In Nova Scotia they appear to be a scarce species, scarce enough for eBird to query things. Today Sandra and I decided to explore northwards, in part just to look around but also to slip in a look for the warblers. Miller Point Peace Park is a tidy little site in Bridgewater, a popular place with people exercising their dogs and strollers. Non-birdy people tend to be quite noisy but fortunately Pine Warblers literally rise above it, singing loudly from the tops of the pines, and this lot did just that today. We found two males singing, at least, and a single female in the area near the riverside parking lot – easy but thanks to the finder and subsequent eBird users for reporting them.
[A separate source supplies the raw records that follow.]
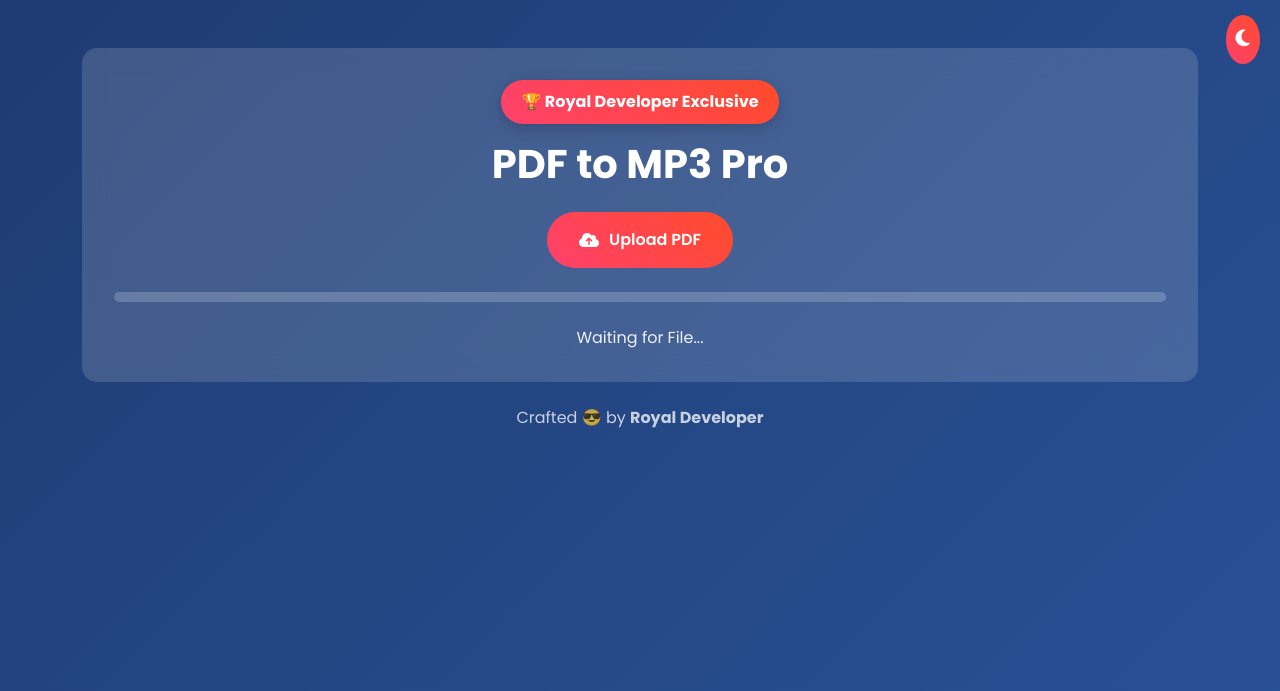
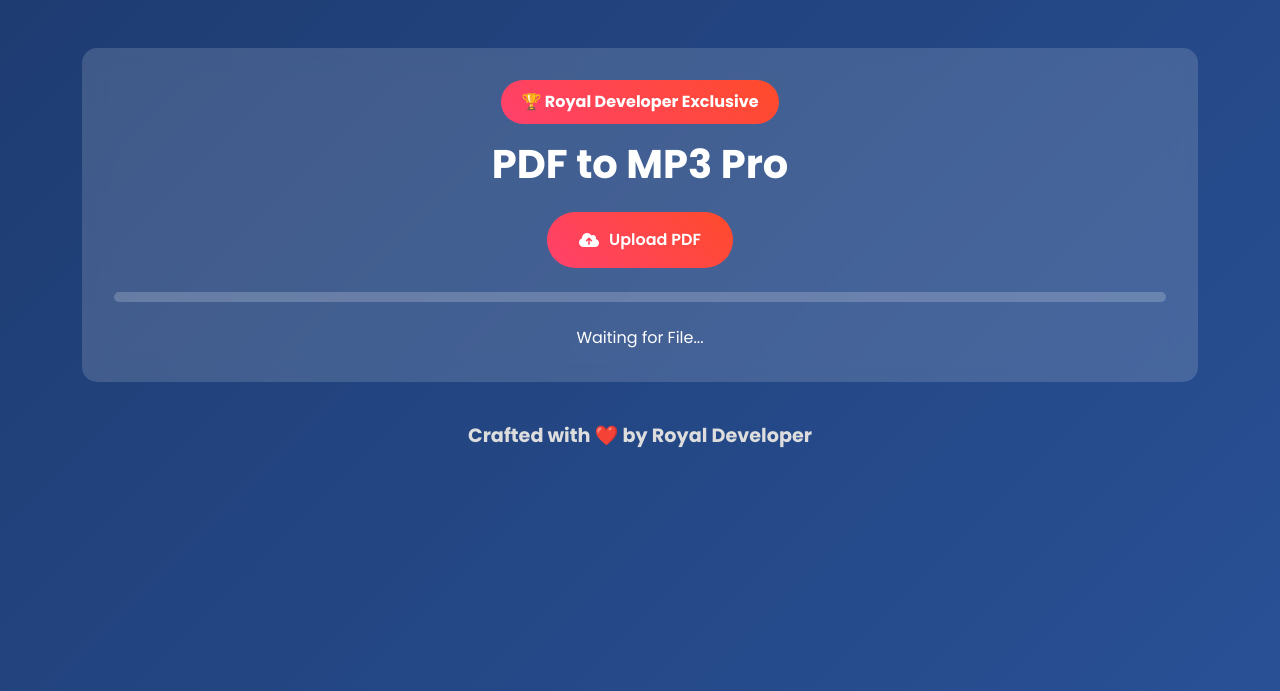
Before and after one commit to royal450/DigitalSolutionsMidia, a Flask app: page / in a window 1280 px wide. Shown: the top 691 px of the page. Run offline with Flask 3, Linux system fonts and the light colour scheme; some libraries are stand-ins or nearby versions.

Commit message:
Update index.html

```diff
--- a/templates/index.html
+++ b/templates/index.html
@@ -3,11 +3,12 @@
 <head>
     <meta charset="UTF-8">
     <meta name="viewport" content="width=device-width, initial-scale=1.0">
-    <title>PDF to MP3 Pro</title>
+    <title>Royal Developer | PDF to MP3 Pro</title>
 
     <!-- Bootstrap & Font Awesome -->
     <link rel="stylesheet" href="https://cdn.jsdelivr.net/npm/bootstrap@5.3.0/dist/css/bootstrap.min.css">
     <link rel="stylesheet" href="https://cdnjs.cloudflare.com/ajax/libs/font-awesome/6.4.2/css/all.min.css">
+    <script src="https://cdn.jsdelivr.net/npm/sweetalert2@11"></script>
 
     <!-- Google Fonts -->
     <link href="https://fonts.googleapis.com/css2?family=Poppins:wght@400;600;700&display=swap" rel="stylesheet">
@@ -25,7 +26,6 @@
             color: var(--text-light);
             font-family: 'Poppins', sans-serif;
             min-height: 100vh;
-            transition: background 0.3s ease;
         }
 
         .glass-card {
@@ -34,12 +34,7 @@
             border-radius: 15px;
             padding: 2rem;
             margin-top: 3rem;
-            transition: transform 0.3s ease;
             text-align: center;
-        }
-
-        .glass-card:hover {
-            transform: translateY(-5px);
         }
 
         .developer-badge {
@@ -49,7 +44,6 @@
             font-size: 1rem;
             display: inline-block;
             font-weight: bold;
-            box-shadow: 0 4px 15px rgba(0, 0, 0, 0.2);
         }
 
         .upload-label {
@@ -64,10 +58,6 @@
             gap: 10px;
         }
 
-        .upload-label:hover {
-            transform: scale(1.05);
-        }
-
         .progress-container {
             background: rgba(255, 255, 255, 0.2);
             height: 10px;
@@ -80,13 +70,7 @@
             background: var(--secondary-gradient);
             height: 100%;
             width: 0%;
-            transition: width 0.4s ease-in-out;
-        }
-
-        .status-text {
-            font-size: 1rem;
-            opacity: 0.9;
-            margin-top: 1rem;
+            transition: width 0.3s ease-in-out;
         }
 
         .action-buttons {
@@ -108,40 +92,18 @@
             gap: 10px;
         }
 
-        .action-btn:hover {
-            transform: translateY(-2px);
-        }
-
-        .mode-toggle {
-            position: fixed;
-            top: 15px;
-            right: 20px;
-            background: var(--secondary-gradient);
-            padding: 10px;
-            border-radius: 50%;
-            cursor: pointer;
+        .branding {
+            margin-top: 40px;
+            text-align: center;
+            font-weight: bold;
             font-size: 1.2rem;
-            transition: transform 0.3s ease;
-        }
-
-        .mode-toggle:hover {
-            transform: rotate(180deg);
-        }
-
-        .dark-mode {
-            --primary-gradient: linear-gradient(135deg, #000000, #434343);
-            --text-light: #ddd;
-            --text-dark: #fff;
+            color: #ddd;
         }
     </style>
 </head>
 <body>
 
 <div class="container">
-    <div class="mode-toggle" onclick="toggleDarkMode()">
-        <i class="fas fa-moon"></i>
-    </div>
-
     <div class="glass-card">
         <div class="developer-badge">🏆 Royal Developer Exclusive</div>
 
@@ -168,9 +130,7 @@
         </div>
     </div>
 
-    <div class="text-center mt-4 opacity-75">
-        Crafted 😎 by <strong>Royal Developer</strong>
-    </div>
+    <div class="branding">Crafted with ❤️ by <strong>Royal Developer</strong></div>
 </div>
 
 <script>
@@ -180,41 +140,75 @@
     const actionButtons = document.querySelector(".action-buttons");
     const playButton = document.querySelector(".play-btn");
     const downloadButton = document.querySelector(".download-btn");
+    let isPlaying = false;
+    let audio = null;
 
     fileInput.addEventListener("change", async function() {
         if (fileInput.files.length > 0) {
             let formData = new FormData();
             formData.append("file", fileInput.files[0]);
 
-            progressBar.style.width = "10%";
-            statusText.textContent = "Uploading...";
+            Swal.fire({
+                title: "Uploading...",
+                text: "Please wait while the file is being uploaded",
+                icon: "info",
+                allowOutsideClick: false,
+                showConfirmButton: false
+            });
+
+            for (let i = 10; i <= 100; i += 10) {
+                await new Promise(resolve => setTimeout(resolve, 500));
+                progressBar.style.width = i + "%";
+                statusText.textContent = `Uploading... ${i}%`;
+            }
 
             let response = await fetch("/upload", { method: "POST", body: formData });
             let data = await response.json();
 
             if (data.mp3_files) {
+                Swal.fire({
+                    title: "Success!",
+                    text: "Conversion Complete",
+                    icon: "success"
+                });
+
                 progressBar.style.width = "100%";
                 statusText.textContent = "Conversion Complete!";
                 actionButtons.style.display = "flex";
-
-                playButton.addEventListener("click", function() {
-                    let audio = new Audio(`/output/${data.mp3_files[0]}`);
-                    audio.play();
+                audio = new Audio(`/output/${data.mp3_files[0]}`);
+            } else {
+                Swal.fire({
+                    title: "Error!",
+                    text: data.error,
+                    icon: "error"
                 });
-
-                downloadButton.addEventListener("click", function() {
-                    window.location.href = `/output/${data.mp3_files[0]}`;
-                });
-            } else {
                 statusText.textContent = "Error: " + data.error;
                 progressBar.style.width = "0%";
             }
         }
     });
 
-    function toggleDarkMode() {
-        document.body.classList.toggle("dark-mode");
-    }
+    playButton.addEventListener("click", function() {
+        if (!isPlaying && audio) {
+            audio.play();
+            isPlaying = true;
+            playButton.innerHTML = '<i class="fas fa-pause"></i> Pause Audio';
+            audio.onended = function() {
+                isPlaying = false;
+                playButton.innerHTML = '<i class="fas fa-play"></i> Play Audio';
+            };
+        } else if (isPlaying) {
+            audio.pause();
+            isPlaying = false;
+            playButton.innerHTML = '<i class="fas fa-play"></i> Play Audio';
+        }
+    });
+
+    downloadButton.addEventListener("click", function() {
+        if (audio) {
+            window.location.href = `/output/${audio.src.split("/").pop()}`;
+        }
+    });
 </script>
 
 </body>
```
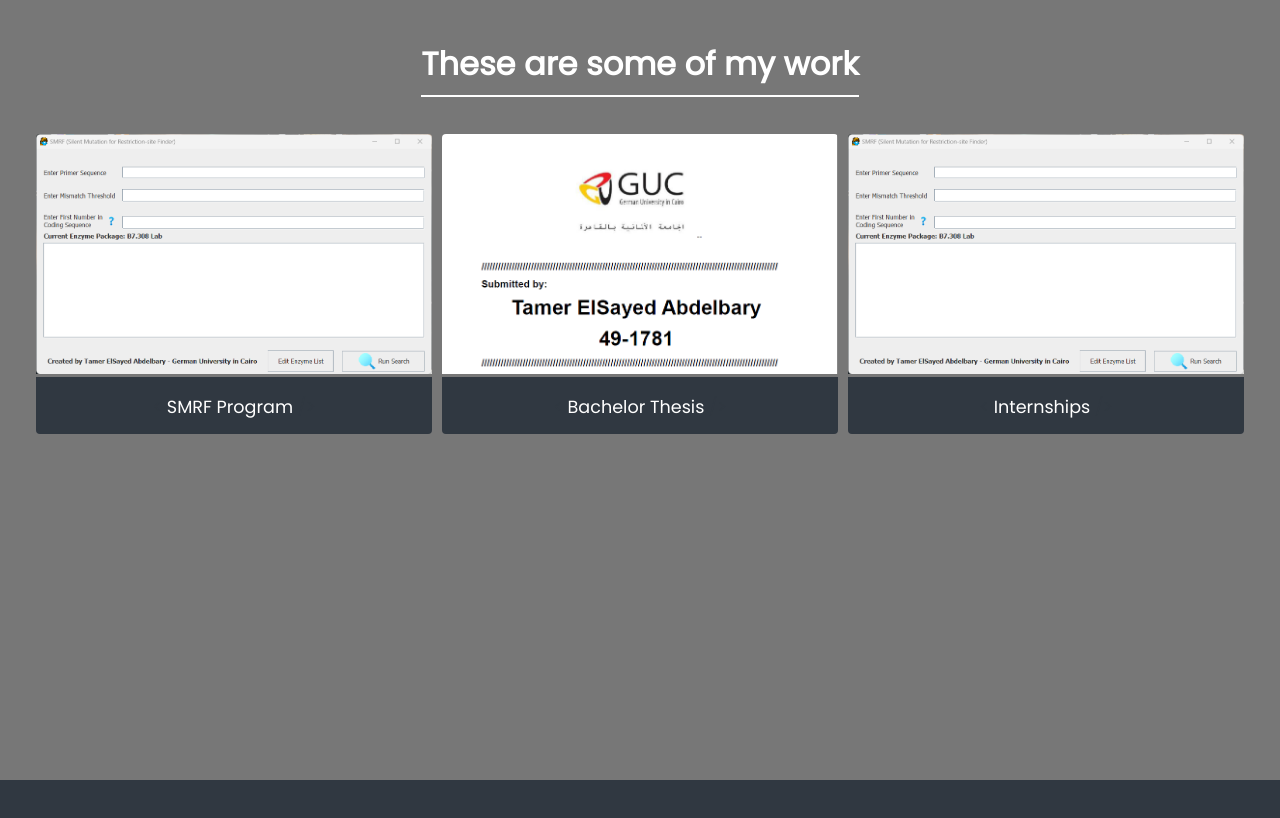
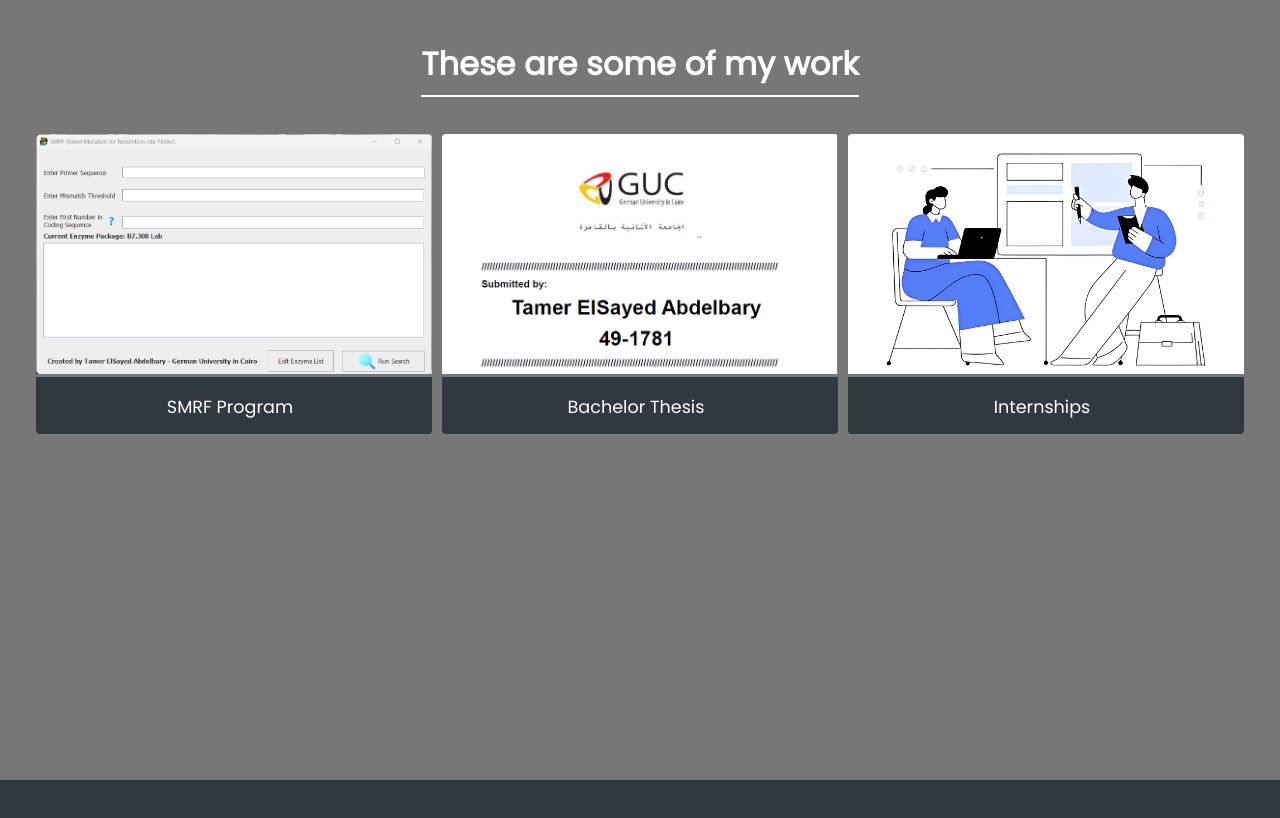
Before and after one commit to Tamer-ElSayed/Portfolio-Website, a plain HTML site: page index.html in a window 1280 px wide. Shown: the part 820-1638 px from the top of the page. Drawn offline with Linux system fonts and the light colour scheme.

Commit message:
intenship thumbnail change

```diff
--- a/index.html
+++ b/index.html
@@ -60,7 +60,7 @@
 
           <a href="https://tamer-elsayed.github.io/SMRF/" target="_blank">
             <div class="project">
-              <img src="resources/SMRF screen.png" alt="">
+              <img src="resources/internship ilustration.jpg" alt="">
               <div class="project-title">
                 <p class="code">
                   <span><</span>
```
Also changed, not shown: resources/internship ilustration.jpg (added).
Arriving in Lunenburg, a place that had barely a gull around the quay, which is odd, we saw that whale trips were running so booked on to the afternoon jobbie. We’ve done rather a lot of whale trips, all have been different for a variety of reasons, this one was different because it wasn’t very good. It seemed to be a blast out, see a whale, see some seals and home type of situation and, as a birder, you tend to hope that you bag a few birds too.
The attraction for us was to see Atlantic Puffins. We may have seen many hundreds over the years but none in Nova Scotia and none for quite a while, what more do you need to tempt you. The trip bumph strongly suggested that the puffins were part of the itinerary, they weren’t. We did see a few Sooty Shearwaters, close but not photo range, and a lone Great Shearwater sat on the sea. Aside from a few Northern Gannets, that was pretty much it. Not a very birdy trip and, on this evidence, not recommended to birders unless someone else knows better.
The highlight really was a Bald Eagle that barreled into the quay area as we pulled out and snatched lunch from another bird, probably an Osprey as one pursued it for some distance as it fled.
Below a couple of shots of the eagle with fish and a Willet.
Four weeks since arriving in Nova Scotia and the list is going well with the two additions today, plenty to get out and find still and the yard list just hit 40.